In Monaco for the Monte-Carlo Comedy Film Festival, screenwriter, director and actor Nick Vallelonga is still humbled by the success of his 2018 film Green Book. We had the opportunity to discuss with Mr. Vallelonga his latest project, why he likes comedies better than dramas, and what he most looks forward to at the 17th edition of the Festival Monte-Carlo Comedy Film Festival.
“To be here, he had to get tested more times than all of Monaco put together”, jokes president of the Monte-Carlo Film Festival Ezio Greggio. It is true that with compulsory quarantines, in Europe, Americans are now almost as rare as hen’s teeth.
“I liked cinema, and how it made you feel,” he tells us. Nick Vallelonga’s big breakthrough, a life-changing kind of big, came with Green Book, a film with which he won two academy awards for Best Picture and Best Screenplay. But why join the industry in the first place? “Who knows why I was always drawn to stories. I loved books, I loved plays, I loved how movies made you feel. I loved the art of it. I was curious about how I could make people laugh or cry. It took me a long time to make a success of it, but I loved it and kept on doing it, until finally, I got one that everyone liked (Green Book, ed.),” he says.
Green Book: “We wanted to show that you can find hope in connecting with other people, no matter your race, your country, or your nationality.”
Writing Green Book was a family affair. The film is based on the true story of African American pianist Dr. Don Shirley who hires an Italian American bouncer to drive him through a concert tour in the Deep South. The Italian American Driver in question is Franck Vallelonga, Nick’s Father. “As a boy, I remembered my father going away for long periods of time. I remember meeting Dr. Shirley,” Nick Vallelonga says at the press conference. When he got older and knew he wanted to become a filmmaker, Nick Vallelonga started recording his father. Later, his mother gave him the letters her husband had written during his time away, letters that would be crucial to reconstructing the plot of the trip; stepping stones to build a film on.

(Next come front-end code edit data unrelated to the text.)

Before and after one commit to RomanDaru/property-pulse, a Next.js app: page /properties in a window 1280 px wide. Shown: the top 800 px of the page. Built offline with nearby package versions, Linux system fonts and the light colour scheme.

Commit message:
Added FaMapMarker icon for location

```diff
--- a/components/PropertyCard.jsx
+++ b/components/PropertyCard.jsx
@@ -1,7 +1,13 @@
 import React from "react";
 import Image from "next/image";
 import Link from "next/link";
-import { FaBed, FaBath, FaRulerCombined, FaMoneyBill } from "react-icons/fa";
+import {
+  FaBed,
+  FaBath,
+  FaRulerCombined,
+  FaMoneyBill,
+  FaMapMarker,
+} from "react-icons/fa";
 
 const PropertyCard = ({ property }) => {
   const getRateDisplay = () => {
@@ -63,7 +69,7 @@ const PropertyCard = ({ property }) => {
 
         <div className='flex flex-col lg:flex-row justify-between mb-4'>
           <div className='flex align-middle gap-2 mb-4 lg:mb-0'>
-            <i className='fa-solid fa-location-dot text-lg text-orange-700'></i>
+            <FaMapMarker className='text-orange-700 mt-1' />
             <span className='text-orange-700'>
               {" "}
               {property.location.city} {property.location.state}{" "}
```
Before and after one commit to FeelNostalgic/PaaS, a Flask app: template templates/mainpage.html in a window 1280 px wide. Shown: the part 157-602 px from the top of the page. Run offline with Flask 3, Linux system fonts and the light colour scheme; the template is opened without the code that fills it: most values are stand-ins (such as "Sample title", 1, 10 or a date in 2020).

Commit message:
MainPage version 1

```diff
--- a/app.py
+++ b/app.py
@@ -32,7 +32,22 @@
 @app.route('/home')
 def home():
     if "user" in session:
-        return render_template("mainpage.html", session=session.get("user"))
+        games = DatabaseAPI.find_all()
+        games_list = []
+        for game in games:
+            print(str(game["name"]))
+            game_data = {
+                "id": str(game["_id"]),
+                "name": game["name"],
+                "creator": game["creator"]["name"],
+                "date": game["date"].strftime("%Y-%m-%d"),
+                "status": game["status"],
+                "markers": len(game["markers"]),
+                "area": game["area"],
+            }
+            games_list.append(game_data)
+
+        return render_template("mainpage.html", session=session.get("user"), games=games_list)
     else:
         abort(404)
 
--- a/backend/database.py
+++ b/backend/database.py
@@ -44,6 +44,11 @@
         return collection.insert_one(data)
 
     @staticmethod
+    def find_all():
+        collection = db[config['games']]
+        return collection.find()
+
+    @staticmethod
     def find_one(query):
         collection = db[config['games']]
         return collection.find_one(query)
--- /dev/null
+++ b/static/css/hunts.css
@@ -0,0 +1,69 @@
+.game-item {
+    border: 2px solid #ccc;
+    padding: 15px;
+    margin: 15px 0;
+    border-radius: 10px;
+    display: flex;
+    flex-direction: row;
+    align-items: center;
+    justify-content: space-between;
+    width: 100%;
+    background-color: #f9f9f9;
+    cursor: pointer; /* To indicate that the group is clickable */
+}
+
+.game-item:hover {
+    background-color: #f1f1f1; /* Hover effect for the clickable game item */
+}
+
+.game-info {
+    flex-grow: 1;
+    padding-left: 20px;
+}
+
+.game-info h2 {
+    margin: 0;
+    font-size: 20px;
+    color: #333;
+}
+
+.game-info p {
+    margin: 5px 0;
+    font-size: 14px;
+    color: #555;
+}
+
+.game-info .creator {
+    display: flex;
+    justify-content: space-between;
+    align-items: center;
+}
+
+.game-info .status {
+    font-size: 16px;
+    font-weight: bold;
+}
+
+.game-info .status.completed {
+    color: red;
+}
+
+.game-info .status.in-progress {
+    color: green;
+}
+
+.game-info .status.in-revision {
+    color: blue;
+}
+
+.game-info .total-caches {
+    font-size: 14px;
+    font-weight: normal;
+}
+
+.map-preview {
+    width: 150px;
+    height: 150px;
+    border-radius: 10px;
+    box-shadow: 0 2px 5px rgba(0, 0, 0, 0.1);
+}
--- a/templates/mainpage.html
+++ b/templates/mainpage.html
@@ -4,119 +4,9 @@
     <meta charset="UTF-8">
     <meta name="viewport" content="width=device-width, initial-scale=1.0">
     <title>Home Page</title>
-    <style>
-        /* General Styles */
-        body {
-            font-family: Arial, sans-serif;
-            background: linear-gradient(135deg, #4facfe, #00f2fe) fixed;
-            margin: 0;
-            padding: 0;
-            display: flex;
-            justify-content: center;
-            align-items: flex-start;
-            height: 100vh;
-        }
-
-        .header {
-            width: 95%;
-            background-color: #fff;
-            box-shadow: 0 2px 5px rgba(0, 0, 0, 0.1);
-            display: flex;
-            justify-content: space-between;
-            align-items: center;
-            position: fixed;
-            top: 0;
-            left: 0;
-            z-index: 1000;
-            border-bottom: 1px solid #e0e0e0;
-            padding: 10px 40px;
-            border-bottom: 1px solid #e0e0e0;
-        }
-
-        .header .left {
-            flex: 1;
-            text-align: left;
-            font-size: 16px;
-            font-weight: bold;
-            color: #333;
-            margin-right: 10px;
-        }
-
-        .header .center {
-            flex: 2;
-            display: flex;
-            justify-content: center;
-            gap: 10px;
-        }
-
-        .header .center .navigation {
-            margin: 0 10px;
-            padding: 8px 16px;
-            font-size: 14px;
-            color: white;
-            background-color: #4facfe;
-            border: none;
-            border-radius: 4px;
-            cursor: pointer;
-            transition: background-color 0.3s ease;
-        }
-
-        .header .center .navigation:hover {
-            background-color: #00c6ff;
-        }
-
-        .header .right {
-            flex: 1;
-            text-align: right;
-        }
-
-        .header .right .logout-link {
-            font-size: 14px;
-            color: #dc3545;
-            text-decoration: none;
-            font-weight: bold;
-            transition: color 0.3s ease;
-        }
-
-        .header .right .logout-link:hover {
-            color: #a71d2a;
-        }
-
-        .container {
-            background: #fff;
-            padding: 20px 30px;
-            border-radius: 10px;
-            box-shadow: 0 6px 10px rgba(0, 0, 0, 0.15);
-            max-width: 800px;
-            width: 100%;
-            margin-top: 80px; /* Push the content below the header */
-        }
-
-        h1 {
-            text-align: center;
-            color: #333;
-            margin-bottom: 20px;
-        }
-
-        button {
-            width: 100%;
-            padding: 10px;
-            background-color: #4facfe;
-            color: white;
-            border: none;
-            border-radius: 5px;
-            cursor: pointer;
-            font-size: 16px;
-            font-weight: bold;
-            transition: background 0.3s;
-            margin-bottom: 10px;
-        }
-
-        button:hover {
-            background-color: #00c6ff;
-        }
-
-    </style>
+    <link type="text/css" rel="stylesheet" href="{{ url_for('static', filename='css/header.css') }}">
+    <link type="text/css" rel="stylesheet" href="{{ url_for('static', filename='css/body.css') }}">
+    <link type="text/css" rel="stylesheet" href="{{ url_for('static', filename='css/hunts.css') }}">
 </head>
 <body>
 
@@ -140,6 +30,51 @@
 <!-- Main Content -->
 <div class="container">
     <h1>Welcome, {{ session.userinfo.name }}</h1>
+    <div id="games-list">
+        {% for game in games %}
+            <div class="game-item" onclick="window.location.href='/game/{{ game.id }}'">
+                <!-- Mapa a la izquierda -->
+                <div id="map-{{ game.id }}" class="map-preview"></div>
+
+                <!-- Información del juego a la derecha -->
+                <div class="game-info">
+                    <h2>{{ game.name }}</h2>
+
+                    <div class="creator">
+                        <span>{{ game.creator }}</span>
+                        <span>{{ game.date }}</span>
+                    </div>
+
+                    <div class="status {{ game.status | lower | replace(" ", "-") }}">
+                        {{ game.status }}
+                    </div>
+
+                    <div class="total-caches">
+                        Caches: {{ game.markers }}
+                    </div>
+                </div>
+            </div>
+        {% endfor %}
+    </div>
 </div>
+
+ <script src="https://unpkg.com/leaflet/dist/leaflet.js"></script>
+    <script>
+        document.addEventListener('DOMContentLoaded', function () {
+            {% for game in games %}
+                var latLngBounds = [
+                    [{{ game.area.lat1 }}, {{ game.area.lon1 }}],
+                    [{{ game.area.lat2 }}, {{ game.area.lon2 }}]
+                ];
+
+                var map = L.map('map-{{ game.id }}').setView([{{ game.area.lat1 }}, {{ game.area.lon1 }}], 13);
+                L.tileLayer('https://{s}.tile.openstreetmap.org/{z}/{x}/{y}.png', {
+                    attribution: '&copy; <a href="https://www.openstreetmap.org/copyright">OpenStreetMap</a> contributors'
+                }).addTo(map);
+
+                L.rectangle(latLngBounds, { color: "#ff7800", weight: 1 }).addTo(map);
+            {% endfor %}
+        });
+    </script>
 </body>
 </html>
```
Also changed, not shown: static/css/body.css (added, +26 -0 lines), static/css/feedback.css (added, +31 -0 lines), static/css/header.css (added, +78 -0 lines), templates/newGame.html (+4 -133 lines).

The film was a big success in the US, and perhaps “an even bigger success in Europe,” he says at the press conference, somewhat bewildered. When we ask him about it later, he adds: “Hopefully that’s a testament to the script and to Peter Farrelly’s direction. We wanted a story that would resonate with all people. We wanted to show that you can find hope in connecting with other people, no matter your race, your country, or your nationality,” he explains.
A Romantic comedy about Italian Americans in the works
This year, Nick Vallelonga is the President of the Monte-Carlo Comedy Film Festival Jury. “I love international films, so I am of course looking forward to the screenings, particularly my friend George Gallo’s The Comeback Trail. I’m interested in seeing how international audiences react to comedies. I haven’t been to a movie theatre during this whole pandemic. It’s nice to slowly, but safely start things up again,” he admits.
And a final question – who would win in the eternal Comedy vs Drama showdown? “I loved them both, I think there’s room for both. At the moment, I’m working on a musical romantic comedy about Italians in America called That’s Amore. I love to make people laugh. So yes, if I had to pick one, I’d say comedy,” he concludes.